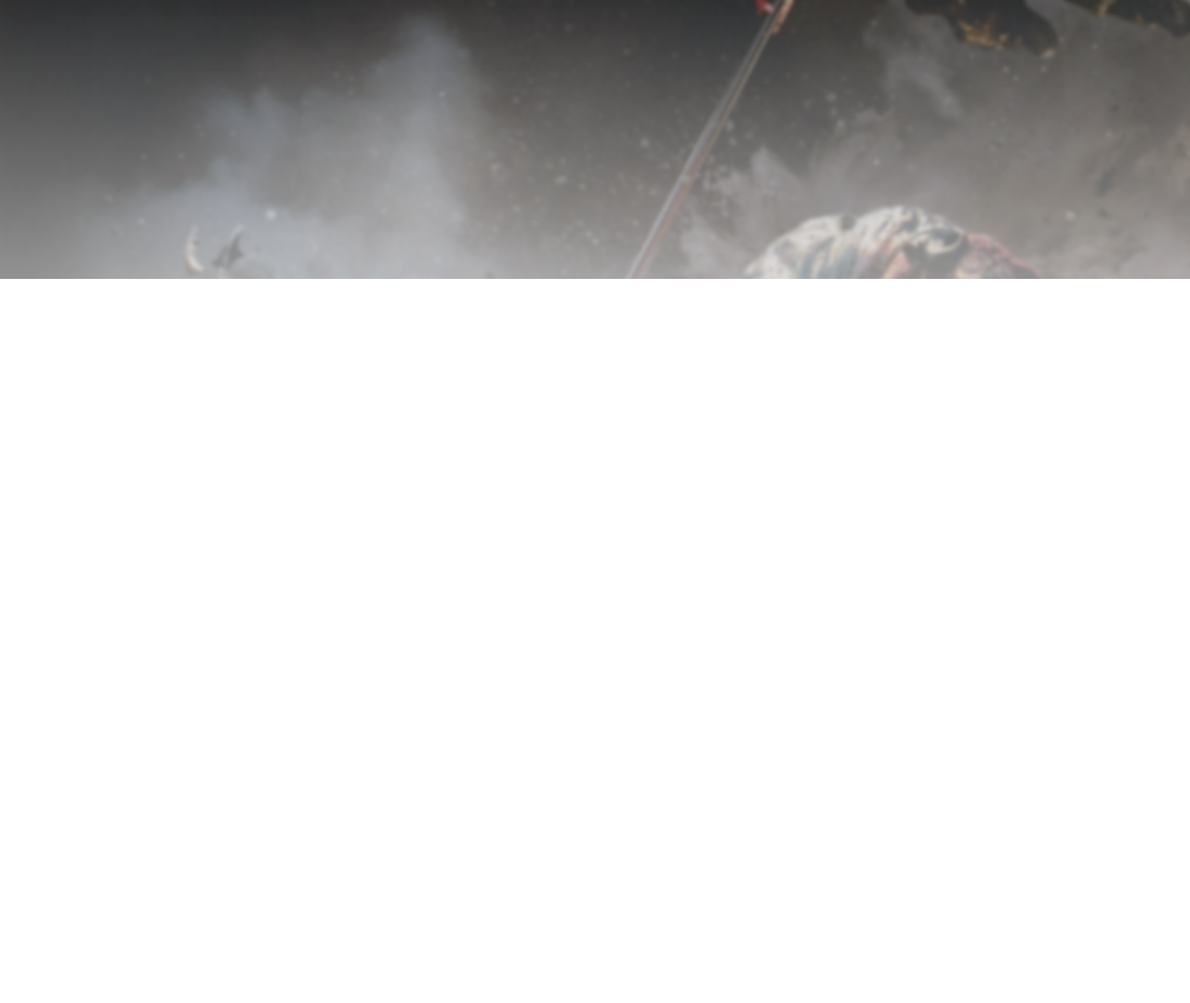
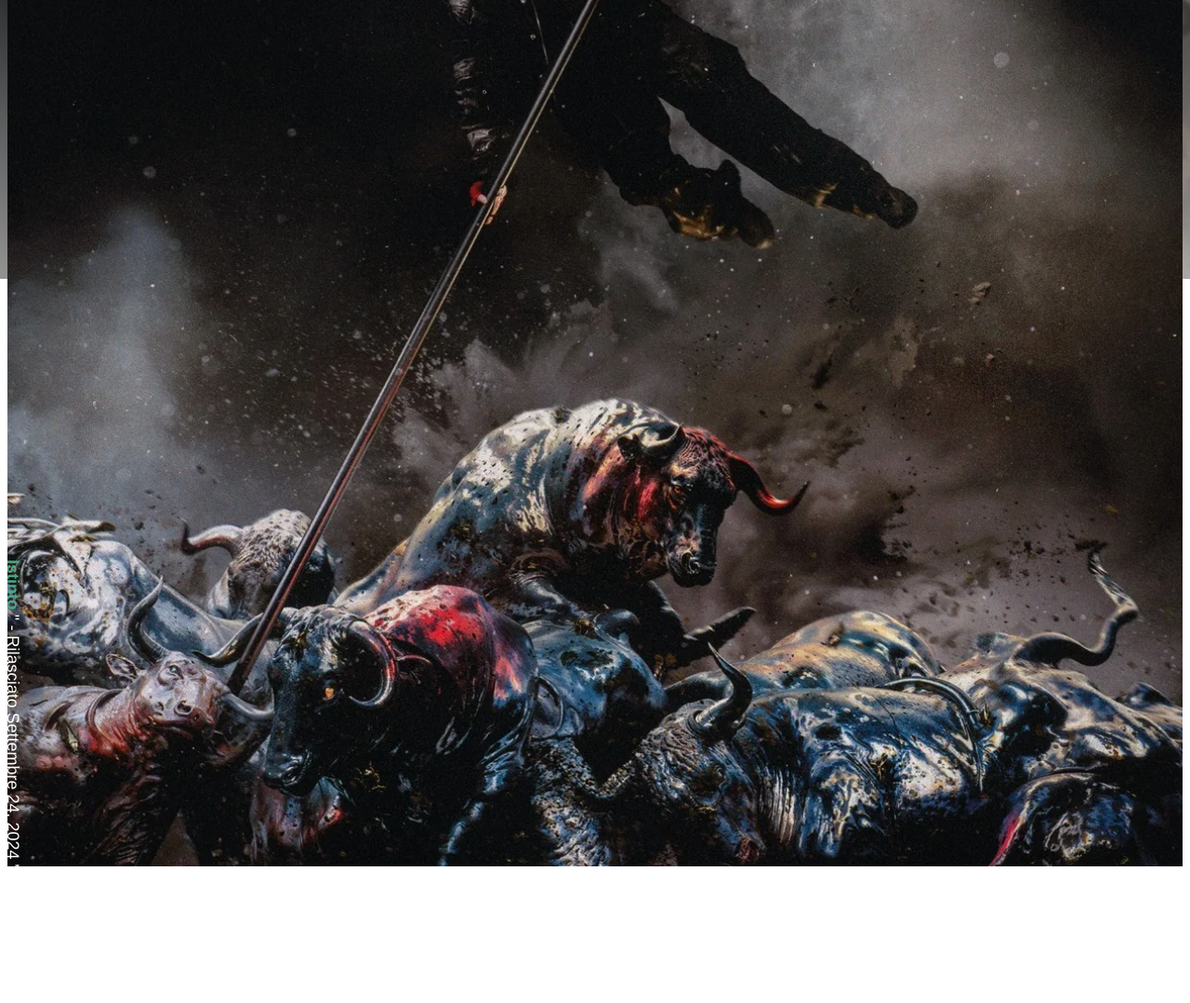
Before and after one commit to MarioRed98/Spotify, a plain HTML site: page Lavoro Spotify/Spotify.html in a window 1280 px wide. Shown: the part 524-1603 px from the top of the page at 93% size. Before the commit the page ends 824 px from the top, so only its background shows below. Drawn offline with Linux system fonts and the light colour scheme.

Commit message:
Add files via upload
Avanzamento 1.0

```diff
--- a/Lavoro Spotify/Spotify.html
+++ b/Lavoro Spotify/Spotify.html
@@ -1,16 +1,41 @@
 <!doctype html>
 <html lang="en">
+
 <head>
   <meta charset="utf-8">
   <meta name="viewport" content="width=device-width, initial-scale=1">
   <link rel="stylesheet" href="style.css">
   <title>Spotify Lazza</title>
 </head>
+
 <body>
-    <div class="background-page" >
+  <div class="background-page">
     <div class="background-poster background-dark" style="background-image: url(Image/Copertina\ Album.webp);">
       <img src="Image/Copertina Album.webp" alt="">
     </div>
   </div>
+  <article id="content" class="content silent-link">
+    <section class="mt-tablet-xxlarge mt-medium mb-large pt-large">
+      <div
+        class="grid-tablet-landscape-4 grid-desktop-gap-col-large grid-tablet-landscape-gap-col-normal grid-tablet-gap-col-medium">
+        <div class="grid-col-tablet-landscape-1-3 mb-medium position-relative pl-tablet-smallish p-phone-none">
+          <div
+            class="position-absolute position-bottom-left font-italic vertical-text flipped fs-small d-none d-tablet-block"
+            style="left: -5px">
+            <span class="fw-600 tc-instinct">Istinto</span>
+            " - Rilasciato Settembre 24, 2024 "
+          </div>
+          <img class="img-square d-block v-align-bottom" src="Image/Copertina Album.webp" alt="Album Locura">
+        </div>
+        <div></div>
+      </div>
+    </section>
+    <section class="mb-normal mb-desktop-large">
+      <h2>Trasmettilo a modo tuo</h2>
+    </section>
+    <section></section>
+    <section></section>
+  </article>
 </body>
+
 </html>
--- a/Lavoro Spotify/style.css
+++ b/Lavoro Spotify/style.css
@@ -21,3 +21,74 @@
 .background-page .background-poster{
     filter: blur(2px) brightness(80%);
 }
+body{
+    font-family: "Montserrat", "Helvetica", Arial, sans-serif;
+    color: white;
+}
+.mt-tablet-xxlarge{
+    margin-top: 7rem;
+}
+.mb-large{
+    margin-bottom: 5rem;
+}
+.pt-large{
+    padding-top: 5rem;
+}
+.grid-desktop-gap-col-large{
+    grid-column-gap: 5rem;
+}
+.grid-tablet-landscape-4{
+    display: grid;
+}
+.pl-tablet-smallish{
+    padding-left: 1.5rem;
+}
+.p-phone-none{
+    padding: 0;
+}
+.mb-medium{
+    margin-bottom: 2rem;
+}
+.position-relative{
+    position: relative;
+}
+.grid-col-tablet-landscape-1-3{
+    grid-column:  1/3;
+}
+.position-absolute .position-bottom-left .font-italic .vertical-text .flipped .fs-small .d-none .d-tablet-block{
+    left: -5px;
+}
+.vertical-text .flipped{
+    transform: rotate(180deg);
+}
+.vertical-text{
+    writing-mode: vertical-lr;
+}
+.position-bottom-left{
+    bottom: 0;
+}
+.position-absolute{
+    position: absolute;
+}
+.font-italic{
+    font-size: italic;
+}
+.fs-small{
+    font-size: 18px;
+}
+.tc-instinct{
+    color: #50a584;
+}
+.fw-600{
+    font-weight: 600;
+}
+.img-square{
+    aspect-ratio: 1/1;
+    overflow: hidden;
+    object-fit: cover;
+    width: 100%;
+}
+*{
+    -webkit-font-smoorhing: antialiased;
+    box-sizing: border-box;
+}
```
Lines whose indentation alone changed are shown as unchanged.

————

Without the pictures, return all the records precisely as they stand.

- Response:
Before and after one commit to MarioRed98/Spotify, a plain HTML site: page Lavoro Spotify/Spotify.html in a window 1280 px wide. Shown: the part 524-1603 px from the top of the page at 93% size. Before the commit the page ends 824 px from the top, so only its background shows below. Drawn offline with Linux system fonts and the light colour scheme.

Commit message:
Add files via upload
Avanzamento 1.0

```diff
--- a/Lavoro Spotify/Spotify.html
+++ b/Lavoro Spotify/Spotify.html
@@ -1,16 +1,41 @@
 <!doctype html>
 <html lang="en">
+
 <head>
   <meta charset="utf-8">
   <meta name="viewport" content="width=device-width, initial-scale=1">
   <link rel="stylesheet" href="style.css">
   <title>Spotify Lazza</title>
 </head>
+
 <body>
-    <div class="background-page" >
+  <div class="background-page">
     <div class="background-poster background-dark" style="background-image: url(Image/Copertina\ Album.webp);">
       <img src="Image/Copertina Album.webp" alt="">
     </div>
   </div>
+  <article id="content" class="content silent-link">
+    <section class="mt-tablet-xxlarge mt-medium mb-large pt-large">
+      <div
+        class="grid-tablet-landscape-4 grid-desktop-gap-col-large grid-tablet-landscape-gap-col-normal grid-tablet-gap-col-medium">
+        <div class="grid-col-tablet-landscape-1-3 mb-medium position-relative pl-tablet-smallish p-phone-none">
+          <div
+            class="position-absolute position-bottom-left font-italic vertical-text flipped fs-small d-none d-tablet-block"
+            style="left: -5px">
+            <span class="fw-600 tc-instinct">Istinto</span>
+            " - Rilasciato Settembre 24, 2024 "
+          </div>
+          <img class="img-square d-block v-align-bottom" src="Image/Copertina Album.webp" alt="Album Locura">
+        </div>
+        <div></div>
+      </div>
+    </section>
+    <section class="mb-normal mb-desktop-large">
+      <h2>Trasmettilo a modo tuo</h2>
+    </section>
+    <section></section>
+    <section></section>
+  </article>
 </body>
+
 </html>
--- a/Lavoro Spotify/style.css
+++ b/Lavoro Spotify/style.css
@@ -21,3 +21,74 @@
 .background-page .background-poster{
     filter: blur(2px) brightness(80%);
 }
+body{
+    font-family: "Montserrat", "Helvetica", Arial, sans-serif;
+    color: white;
+}
+.mt-tablet-xxlarge{
+    margin-top: 7rem;
+}
+.mb-large{
+    margin-bottom: 5rem;
+}
+.pt-large{
+    padding-top: 5rem;
+}
+.grid-desktop-gap-col-large{
+    grid-column-gap: 5rem;
+}
+.grid-tablet-landscape-4{
+    display: grid;
+}
+.pl-tablet-smallish{
+    padding-left: 1.5rem;
+}
+.p-phone-none{
+    padding: 0;
+}
+.mb-medium{
+    margin-bottom: 2rem;
+}
+.position-relative{
+    position: relative;
+}
+.grid-col-tablet-landscape-1-3{
+    grid-column:  1/3;
+}
+.position-absolute .position-bottom-left .font-italic .vertical-text .flipped .fs-small .d-none .d-tablet-block{
+    left: -5px;
+}
+.vertical-text .flipped{
+    transform: rotate(180deg);
+}
+.vertical-text{
+    writing-mode: vertical-lr;
+}
+.position-bottom-left{
+    bottom: 0;
+}
+.position-absolute{
+    position: absolute;
+}
+.font-italic{
+    font-size: italic;
+}
+.fs-small{
+    font-size: 18px;
+}
+.tc-instinct{
+    color: #50a584;
+}
+.fw-600{
+    font-weight: 600;
+}
+.img-square{
+    aspect-ratio: 1/1;
+    overflow: hidden;
+    object-fit: cover;
+    width: 100%;
+}
+*{
+    -webkit-font-smoorhing: antialiased;
+    box-sizing: border-box;
+}
```
Lines whose indentation alone changed are shown as unchanged.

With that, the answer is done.